Finally, other features to mention briefly include the odd N. porch, with five little trefoil-cusped windows arranged round an unmoulded arch and quatrefoil openings at the sides.  Church carpentry is not of much importance but significant monuments in the building include one to John Chamberlayne (d. 1714) on the N. wall of the chancel (shown in the thumbnail, below left), with a long inscription in Latin, putti above, an open and broken and pediment with more putti on top and an achievement between, black marble Corinthian columns at the sides, and the usual symbols of mortality beneath (four skulls).  Another monument on the S. wall of the sanctuary commemorates another John Chamberlayne (d. 1667) and features an open and broken pediment enclosing an achievement, supported by barley-sugar columns  The easternmost S. window in the chancel has a lowered sill to create a sedilia and there is a piscina with a credence shelf immediately to the east.

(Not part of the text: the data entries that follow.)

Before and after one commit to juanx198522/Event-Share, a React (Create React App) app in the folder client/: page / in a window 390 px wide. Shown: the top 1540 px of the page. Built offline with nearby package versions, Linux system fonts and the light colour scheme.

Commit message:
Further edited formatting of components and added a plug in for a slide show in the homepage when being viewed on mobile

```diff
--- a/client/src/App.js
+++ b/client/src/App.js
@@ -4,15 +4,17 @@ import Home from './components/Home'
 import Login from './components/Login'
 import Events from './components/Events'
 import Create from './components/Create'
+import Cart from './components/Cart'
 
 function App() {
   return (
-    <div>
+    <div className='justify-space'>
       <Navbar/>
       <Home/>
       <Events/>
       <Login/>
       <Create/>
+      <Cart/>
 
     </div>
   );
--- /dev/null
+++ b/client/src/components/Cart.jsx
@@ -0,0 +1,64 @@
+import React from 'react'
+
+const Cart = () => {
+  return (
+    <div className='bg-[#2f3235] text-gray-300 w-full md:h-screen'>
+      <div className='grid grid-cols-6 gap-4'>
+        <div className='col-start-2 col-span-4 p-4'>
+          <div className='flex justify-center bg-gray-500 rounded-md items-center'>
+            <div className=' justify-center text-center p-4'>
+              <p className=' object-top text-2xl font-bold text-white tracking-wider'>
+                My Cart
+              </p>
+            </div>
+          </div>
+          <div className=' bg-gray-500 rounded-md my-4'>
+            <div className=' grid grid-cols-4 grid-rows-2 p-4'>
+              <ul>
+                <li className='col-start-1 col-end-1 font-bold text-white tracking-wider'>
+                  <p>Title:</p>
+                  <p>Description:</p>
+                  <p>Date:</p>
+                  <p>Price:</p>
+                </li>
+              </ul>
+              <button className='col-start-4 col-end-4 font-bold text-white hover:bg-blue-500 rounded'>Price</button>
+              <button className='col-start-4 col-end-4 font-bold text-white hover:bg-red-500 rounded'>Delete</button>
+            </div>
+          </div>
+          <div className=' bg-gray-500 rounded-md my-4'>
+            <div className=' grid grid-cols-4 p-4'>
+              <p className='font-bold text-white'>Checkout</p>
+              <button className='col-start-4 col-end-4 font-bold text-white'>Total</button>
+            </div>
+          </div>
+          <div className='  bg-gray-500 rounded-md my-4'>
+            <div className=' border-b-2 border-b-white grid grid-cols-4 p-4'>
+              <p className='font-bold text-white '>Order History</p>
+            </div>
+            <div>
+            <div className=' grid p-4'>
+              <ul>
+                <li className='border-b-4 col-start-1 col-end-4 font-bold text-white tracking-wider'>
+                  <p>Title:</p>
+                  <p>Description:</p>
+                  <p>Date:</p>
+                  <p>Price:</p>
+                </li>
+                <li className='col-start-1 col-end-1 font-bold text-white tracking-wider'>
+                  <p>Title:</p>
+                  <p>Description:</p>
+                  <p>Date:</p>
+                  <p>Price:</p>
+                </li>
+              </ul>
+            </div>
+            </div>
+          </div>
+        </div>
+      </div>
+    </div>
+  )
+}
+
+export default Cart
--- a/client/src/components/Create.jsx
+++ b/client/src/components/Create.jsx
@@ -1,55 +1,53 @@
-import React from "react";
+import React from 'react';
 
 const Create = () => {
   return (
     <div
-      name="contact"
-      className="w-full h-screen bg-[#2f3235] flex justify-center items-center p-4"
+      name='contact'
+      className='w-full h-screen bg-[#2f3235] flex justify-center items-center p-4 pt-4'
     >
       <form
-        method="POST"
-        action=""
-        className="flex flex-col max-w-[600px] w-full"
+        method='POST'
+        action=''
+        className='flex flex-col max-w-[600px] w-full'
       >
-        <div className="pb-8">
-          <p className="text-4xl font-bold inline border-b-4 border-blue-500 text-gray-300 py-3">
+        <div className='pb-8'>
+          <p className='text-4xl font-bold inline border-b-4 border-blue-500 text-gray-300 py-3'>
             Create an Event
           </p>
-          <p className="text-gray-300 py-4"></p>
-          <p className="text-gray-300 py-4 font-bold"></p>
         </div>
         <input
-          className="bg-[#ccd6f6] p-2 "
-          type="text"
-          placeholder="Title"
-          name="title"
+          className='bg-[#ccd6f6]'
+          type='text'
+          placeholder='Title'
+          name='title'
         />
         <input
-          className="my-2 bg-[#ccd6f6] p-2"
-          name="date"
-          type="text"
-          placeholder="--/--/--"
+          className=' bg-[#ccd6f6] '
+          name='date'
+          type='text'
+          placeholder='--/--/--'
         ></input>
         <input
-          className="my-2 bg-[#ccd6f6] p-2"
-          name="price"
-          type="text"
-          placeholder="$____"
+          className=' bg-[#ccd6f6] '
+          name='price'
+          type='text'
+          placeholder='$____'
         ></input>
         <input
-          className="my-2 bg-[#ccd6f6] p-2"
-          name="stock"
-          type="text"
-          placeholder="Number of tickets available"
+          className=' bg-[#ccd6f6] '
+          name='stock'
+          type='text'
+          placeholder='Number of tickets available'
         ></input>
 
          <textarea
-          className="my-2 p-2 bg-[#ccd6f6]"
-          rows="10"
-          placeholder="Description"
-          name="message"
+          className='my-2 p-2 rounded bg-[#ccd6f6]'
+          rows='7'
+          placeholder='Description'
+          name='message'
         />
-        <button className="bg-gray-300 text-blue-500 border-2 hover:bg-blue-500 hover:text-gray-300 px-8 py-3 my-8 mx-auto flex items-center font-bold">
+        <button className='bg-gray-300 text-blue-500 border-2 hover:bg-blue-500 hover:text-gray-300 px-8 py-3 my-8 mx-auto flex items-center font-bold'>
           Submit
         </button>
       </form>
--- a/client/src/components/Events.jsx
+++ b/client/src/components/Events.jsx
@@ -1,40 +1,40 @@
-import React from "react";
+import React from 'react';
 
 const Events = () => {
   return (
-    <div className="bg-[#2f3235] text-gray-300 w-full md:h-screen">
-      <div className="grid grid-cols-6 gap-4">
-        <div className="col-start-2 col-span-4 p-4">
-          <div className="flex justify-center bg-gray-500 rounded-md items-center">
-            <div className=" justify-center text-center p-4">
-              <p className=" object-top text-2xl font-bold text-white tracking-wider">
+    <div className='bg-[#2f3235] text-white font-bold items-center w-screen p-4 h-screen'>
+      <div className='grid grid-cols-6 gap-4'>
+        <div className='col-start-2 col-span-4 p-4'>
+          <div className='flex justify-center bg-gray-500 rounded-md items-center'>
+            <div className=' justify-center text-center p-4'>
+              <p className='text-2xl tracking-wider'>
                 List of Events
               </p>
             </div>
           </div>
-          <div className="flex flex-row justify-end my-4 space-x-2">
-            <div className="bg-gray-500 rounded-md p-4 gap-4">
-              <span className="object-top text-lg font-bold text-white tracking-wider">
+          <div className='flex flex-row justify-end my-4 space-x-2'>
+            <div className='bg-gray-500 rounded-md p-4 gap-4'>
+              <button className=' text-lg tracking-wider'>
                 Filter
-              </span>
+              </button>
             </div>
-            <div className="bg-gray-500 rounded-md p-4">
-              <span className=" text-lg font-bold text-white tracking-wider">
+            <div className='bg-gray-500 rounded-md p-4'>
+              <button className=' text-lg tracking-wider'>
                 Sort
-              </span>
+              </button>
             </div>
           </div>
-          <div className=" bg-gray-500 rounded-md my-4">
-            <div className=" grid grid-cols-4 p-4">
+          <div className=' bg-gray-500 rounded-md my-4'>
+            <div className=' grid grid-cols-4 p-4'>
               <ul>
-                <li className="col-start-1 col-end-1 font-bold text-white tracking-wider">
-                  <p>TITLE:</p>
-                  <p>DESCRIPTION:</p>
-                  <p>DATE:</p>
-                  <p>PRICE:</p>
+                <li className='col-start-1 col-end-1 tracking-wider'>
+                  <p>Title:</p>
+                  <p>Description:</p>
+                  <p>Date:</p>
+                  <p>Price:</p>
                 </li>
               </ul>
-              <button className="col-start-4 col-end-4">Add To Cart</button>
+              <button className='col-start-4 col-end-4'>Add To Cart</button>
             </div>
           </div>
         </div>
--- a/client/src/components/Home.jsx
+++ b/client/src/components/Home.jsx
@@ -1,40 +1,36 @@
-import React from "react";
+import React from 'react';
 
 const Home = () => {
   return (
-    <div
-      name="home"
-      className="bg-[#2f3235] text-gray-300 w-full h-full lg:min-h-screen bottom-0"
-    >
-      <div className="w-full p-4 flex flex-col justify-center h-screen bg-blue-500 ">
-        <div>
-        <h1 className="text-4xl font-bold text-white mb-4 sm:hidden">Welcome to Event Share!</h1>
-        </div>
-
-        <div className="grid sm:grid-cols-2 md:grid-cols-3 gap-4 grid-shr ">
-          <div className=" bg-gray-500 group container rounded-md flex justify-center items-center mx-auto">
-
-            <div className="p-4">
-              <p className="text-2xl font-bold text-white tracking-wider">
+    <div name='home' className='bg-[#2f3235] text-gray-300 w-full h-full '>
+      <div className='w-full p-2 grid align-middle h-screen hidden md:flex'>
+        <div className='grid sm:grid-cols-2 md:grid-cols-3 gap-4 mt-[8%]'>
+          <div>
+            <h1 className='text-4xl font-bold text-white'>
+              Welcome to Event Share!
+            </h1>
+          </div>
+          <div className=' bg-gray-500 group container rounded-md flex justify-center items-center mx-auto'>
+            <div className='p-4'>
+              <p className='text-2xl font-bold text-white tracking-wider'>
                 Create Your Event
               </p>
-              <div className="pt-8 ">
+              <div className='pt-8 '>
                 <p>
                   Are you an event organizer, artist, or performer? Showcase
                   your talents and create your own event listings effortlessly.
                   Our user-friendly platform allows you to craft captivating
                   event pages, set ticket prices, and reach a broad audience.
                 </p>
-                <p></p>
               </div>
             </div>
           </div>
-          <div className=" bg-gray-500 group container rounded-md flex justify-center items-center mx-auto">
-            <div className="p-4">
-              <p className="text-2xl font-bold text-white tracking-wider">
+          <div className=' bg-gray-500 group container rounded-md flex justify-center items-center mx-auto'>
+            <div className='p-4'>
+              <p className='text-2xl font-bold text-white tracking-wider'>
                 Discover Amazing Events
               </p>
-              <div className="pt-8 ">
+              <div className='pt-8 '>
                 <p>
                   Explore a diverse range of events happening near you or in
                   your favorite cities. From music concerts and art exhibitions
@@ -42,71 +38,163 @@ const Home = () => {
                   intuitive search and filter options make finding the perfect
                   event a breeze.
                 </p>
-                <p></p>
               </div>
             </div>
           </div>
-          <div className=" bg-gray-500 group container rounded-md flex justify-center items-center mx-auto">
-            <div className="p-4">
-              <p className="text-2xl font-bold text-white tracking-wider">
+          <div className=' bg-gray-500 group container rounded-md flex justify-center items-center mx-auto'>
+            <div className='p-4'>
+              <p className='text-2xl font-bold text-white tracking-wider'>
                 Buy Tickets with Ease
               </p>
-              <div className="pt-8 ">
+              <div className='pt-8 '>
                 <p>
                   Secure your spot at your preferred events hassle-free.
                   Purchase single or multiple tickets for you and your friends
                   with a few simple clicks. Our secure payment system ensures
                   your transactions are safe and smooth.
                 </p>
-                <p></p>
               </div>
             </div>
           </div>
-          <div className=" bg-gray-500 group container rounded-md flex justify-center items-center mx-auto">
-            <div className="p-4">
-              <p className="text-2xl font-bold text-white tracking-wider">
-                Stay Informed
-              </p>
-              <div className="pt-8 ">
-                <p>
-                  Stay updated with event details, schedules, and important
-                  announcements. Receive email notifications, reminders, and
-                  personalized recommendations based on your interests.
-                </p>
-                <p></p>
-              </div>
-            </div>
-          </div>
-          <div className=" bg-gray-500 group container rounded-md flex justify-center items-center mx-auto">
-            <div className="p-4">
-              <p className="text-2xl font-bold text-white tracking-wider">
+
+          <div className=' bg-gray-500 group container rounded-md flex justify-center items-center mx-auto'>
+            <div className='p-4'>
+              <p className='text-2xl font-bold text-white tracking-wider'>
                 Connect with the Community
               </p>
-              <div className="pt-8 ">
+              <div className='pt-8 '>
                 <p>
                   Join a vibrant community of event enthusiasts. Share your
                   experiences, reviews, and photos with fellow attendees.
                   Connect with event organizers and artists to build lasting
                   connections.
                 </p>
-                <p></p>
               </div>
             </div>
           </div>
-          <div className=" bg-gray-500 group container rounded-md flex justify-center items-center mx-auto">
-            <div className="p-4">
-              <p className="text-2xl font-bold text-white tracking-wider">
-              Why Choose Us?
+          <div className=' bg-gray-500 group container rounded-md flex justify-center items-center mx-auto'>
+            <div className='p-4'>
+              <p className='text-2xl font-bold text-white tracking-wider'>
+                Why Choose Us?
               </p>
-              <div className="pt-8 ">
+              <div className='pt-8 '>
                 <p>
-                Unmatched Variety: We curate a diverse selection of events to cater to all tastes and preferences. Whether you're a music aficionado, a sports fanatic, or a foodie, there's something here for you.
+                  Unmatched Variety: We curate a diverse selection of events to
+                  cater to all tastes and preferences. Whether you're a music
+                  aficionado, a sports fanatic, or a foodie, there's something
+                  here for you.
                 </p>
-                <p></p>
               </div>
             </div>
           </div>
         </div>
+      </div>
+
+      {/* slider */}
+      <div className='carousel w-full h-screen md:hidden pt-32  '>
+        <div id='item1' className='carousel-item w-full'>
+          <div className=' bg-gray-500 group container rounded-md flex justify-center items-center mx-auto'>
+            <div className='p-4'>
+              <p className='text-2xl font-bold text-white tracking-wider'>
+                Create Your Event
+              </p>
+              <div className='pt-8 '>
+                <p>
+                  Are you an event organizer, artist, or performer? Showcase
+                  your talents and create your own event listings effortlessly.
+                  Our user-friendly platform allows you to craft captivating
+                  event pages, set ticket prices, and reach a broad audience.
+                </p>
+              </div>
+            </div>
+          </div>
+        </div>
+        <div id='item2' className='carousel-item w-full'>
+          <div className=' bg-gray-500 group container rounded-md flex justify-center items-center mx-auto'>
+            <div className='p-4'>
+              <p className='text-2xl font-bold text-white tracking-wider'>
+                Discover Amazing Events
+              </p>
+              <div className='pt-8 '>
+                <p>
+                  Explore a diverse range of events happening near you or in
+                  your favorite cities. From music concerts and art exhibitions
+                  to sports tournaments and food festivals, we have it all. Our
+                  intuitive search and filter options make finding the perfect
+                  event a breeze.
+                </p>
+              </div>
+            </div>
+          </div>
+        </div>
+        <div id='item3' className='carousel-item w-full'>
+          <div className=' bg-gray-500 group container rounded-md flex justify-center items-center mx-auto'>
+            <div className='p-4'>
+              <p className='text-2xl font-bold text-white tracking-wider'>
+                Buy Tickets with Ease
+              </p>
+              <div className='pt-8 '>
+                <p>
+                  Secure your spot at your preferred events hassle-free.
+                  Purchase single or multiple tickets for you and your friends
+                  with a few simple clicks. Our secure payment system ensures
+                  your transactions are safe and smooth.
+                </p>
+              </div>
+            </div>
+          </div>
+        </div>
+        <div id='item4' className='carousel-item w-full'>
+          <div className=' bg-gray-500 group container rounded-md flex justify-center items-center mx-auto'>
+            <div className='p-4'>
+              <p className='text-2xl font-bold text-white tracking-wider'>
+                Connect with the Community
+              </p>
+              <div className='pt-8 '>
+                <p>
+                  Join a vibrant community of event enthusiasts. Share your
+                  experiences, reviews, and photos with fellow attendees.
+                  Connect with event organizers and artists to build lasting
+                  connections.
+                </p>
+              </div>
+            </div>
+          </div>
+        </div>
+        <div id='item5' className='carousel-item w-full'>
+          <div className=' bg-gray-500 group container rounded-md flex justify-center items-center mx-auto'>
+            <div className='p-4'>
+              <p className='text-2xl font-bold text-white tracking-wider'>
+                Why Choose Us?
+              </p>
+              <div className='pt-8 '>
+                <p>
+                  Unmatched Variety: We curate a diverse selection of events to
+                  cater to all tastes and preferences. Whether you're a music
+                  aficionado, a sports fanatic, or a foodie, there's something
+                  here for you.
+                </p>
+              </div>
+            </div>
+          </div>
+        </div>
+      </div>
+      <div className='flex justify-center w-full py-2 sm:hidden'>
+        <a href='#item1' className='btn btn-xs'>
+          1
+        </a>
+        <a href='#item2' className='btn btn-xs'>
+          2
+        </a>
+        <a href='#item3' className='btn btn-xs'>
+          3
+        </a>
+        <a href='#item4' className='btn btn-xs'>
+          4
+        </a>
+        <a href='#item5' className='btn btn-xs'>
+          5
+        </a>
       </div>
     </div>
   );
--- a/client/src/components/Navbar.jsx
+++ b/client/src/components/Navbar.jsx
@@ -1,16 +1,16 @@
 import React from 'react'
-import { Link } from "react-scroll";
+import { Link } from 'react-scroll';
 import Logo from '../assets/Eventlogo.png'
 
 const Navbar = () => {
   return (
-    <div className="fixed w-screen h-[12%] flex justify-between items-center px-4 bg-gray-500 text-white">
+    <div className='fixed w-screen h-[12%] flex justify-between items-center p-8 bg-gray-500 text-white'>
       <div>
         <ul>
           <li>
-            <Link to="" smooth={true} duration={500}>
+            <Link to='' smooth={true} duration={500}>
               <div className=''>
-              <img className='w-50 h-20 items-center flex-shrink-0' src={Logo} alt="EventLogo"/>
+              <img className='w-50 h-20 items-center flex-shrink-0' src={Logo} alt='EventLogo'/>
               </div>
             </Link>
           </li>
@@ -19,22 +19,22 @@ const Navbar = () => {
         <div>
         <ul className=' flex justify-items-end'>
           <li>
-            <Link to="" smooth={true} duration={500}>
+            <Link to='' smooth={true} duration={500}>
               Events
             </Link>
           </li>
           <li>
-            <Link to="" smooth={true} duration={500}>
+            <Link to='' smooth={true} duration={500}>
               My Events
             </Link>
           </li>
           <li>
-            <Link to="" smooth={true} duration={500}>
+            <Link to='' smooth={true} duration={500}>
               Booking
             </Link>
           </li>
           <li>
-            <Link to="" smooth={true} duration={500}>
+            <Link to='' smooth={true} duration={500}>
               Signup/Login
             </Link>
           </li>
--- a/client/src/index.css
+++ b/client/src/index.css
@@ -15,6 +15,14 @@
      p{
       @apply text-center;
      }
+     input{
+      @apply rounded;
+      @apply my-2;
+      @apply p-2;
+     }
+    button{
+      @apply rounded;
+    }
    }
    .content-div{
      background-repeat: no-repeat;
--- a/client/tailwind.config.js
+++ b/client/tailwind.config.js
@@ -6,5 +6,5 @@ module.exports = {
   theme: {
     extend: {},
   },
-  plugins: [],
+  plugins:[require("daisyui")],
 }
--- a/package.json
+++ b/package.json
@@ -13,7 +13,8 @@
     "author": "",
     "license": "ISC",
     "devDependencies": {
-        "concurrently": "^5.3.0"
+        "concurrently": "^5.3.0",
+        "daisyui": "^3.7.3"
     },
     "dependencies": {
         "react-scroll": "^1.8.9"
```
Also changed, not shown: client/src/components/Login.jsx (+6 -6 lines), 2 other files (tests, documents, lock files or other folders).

*But which Edward? According to the church guide, this is far from clear. However, this glossy publication is a sad disappointment, for it is one of many such guides in which a blend of broad generalisations with unimportant or irrelevant detail, passes for worthwhile information!